• [Description of the task]
Each entry below should be reproduced character for character.

• [Data to examine]
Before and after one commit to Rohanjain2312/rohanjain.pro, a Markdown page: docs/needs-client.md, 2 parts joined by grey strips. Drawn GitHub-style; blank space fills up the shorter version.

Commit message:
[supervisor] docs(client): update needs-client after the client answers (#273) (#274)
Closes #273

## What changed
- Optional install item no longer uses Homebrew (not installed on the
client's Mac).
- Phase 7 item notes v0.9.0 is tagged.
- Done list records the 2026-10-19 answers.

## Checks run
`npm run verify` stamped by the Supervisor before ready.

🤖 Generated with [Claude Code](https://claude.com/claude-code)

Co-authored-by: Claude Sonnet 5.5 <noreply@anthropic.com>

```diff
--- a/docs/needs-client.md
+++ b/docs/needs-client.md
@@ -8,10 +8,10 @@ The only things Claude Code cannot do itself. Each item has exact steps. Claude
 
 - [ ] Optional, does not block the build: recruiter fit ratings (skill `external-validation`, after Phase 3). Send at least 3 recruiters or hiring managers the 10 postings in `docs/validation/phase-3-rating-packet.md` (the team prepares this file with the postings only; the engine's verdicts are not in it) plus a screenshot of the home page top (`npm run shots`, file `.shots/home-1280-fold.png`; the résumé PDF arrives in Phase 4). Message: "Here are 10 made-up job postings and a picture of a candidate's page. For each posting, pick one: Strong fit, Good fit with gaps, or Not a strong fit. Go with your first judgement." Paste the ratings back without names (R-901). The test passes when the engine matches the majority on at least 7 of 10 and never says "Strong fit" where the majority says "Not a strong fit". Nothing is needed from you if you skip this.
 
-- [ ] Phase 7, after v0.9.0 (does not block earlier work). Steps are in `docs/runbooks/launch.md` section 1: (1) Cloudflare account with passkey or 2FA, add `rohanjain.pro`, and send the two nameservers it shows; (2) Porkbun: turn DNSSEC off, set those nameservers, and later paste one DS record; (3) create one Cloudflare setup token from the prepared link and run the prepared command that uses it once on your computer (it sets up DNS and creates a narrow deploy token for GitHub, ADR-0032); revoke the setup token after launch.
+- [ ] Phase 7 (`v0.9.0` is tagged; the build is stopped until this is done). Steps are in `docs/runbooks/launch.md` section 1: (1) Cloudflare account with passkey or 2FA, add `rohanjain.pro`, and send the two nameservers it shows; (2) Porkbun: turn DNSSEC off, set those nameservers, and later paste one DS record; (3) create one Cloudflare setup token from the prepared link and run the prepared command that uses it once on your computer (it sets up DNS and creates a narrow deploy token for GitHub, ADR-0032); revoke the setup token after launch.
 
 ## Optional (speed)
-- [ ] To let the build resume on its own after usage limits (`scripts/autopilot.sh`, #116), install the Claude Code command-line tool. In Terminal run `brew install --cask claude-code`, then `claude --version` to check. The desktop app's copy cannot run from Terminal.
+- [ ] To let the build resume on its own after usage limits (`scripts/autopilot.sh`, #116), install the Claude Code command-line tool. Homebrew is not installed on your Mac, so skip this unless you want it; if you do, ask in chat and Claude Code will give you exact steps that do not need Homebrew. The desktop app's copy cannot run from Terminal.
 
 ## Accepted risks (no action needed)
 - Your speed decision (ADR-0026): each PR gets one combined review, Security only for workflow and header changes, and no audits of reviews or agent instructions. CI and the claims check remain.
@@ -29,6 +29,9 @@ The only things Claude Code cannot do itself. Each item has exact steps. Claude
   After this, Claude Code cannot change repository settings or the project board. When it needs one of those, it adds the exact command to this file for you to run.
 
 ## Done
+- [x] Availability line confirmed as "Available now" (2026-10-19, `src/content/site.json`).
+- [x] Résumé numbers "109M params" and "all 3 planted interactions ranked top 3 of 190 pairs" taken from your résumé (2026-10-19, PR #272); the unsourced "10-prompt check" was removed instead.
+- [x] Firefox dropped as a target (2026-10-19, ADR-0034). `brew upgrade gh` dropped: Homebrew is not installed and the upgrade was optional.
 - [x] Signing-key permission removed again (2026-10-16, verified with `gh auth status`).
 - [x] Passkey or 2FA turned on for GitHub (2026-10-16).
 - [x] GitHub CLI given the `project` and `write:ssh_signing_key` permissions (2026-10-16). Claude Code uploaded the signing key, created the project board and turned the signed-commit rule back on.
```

• [Answer for this exercise]
Before and after one commit to Rohanjain2312/rohanjain.pro, a Markdown page: docs/needs-client.md, 2 parts joined by grey strips. Drawn GitHub-style; blank space fills up the shorter version.

Commit message:
[supervisor] docs(client): update needs-client after the client answers (#273) (#274)
Closes #273

## What changed
- Optional install item no longer uses Homebrew (not installed on the
client's Mac).
- Phase 7 item notes v0.9.0 is tagged.
- Done list records the 2026-10-19 answers.

## Checks run
`npm run verify` stamped by the Supervisor before ready.

🤖 Generated with [Claude Code](https://claude.com/claude-code)

Co-authored-by: Claude Sonnet 5.5 <noreply@anthropic.com>

```diff
--- a/docs/needs-client.md
+++ b/docs/needs-client.md
@@ -8,10 +8,10 @@ The only things Claude Code cannot do itself. Each item has exact steps. Claude
 
 - [ ] Optional, does not block the build: recruiter fit ratings (skill `external-validation`, after Phase 3). Send at least 3 recruiters or hiring managers the 10 postings in `docs/validation/phase-3-rating-packet.md` (the team prepares this file with the postings only; the engine's verdicts are not in it) plus a screenshot of the home page top (`npm run shots`, file `.shots/home-1280-fold.png`; the résumé PDF arrives in Phase 4). Message: "Here are 10 made-up job postings and a picture of a candidate's page. For each posting, pick one: Strong fit, Good fit with gaps, or Not a strong fit. Go with your first judgement." Paste the ratings back without names (R-901). The test passes when the engine matches the majority on at least 7 of 10 and never says "Strong fit" where the majority says "Not a strong fit". Nothing is needed from you if you skip this.
 
-- [ ] Phase 7, after v0.9.0 (does not block earlier work). Steps are in `docs/runbooks/launch.md` section 1: (1) Cloudflare account with passkey or 2FA, add `rohanjain.pro`, and send the two nameservers it shows; (2) Porkbun: turn DNSSEC off, set those nameservers, and later paste one DS record; (3) create one Cloudflare setup token from the prepared link and run the prepared command that uses it once on your computer (it sets up DNS and creates a narrow deploy token for GitHub, ADR-0032); revoke the setup token after launch.
+- [ ] Phase 7 (`v0.9.0` is tagged; the build is stopped until this is done). Steps are in `docs/runbooks/launch.md` section 1: (1) Cloudflare account with passkey or 2FA, add `rohanjain.pro`, and send the two nameservers it shows; (2) Porkbun: turn DNSSEC off, set those nameservers, and later paste one DS record; (3) create one Cloudflare setup token from the prepared link and run the prepared command that uses it once on your computer (it sets up DNS and creates a narrow deploy token for GitHub, ADR-0032); revoke the setup token after launch.
 
 ## Optional (speed)
-- [ ] To let the build resume on its own after usage limits (`scripts/autopilot.sh`, #116), install the Claude Code command-line tool. In Terminal run `brew install --cask claude-code`, then `claude --version` to check. The desktop app's copy cannot run from Terminal.
+- [ ] To let the build resume on its own after usage limits (`scripts/autopilot.sh`, #116), install the Claude Code command-line tool. Homebrew is not installed on your Mac, so skip this unless you want it; if you do, ask in chat and Claude Code will give you exact steps that do not need Homebrew. The desktop app's copy cannot run from Terminal.
 
 ## Accepted risks (no action needed)
 - Your speed decision (ADR-0026): each PR gets one combined review, Security only for workflow and header changes, and no audits of reviews or agent instructions. CI and the claims check remain.
@@ -29,6 +29,9 @@ The only things Claude Code cannot do itself. Each item has exact steps. Claude
   After this, Claude Code cannot change repository settings or the project board. When it needs one of those, it adds the exact command to this file for you to run.
 
 ## Done
+- [x] Availability line confirmed as "Available now" (2026-10-19, `src/content/site.json`).
+- [x] Résumé numbers "109M params" and "all 3 planted interactions ranked top 3 of 190 pairs" taken from your résumé (2026-10-19, PR #272); the unsourced "10-prompt check" was removed instead.
+- [x] Firefox dropped as a target (2026-10-19, ADR-0034). `brew upgrade gh` dropped: Homebrew is not installed and the upgrade was optional.
 - [x] Signing-key permission removed again (2026-10-16, verified with `gh auth status`).
 - [x] Passkey or 2FA turned on for GitHub (2026-10-16).
 - [x] GitHub CLI given the `project` and `write:ssh_signing_key` permissions (2026-10-16). Claude Code uploaded the signing key, created the project board and turned the signed-commit rule back on.
```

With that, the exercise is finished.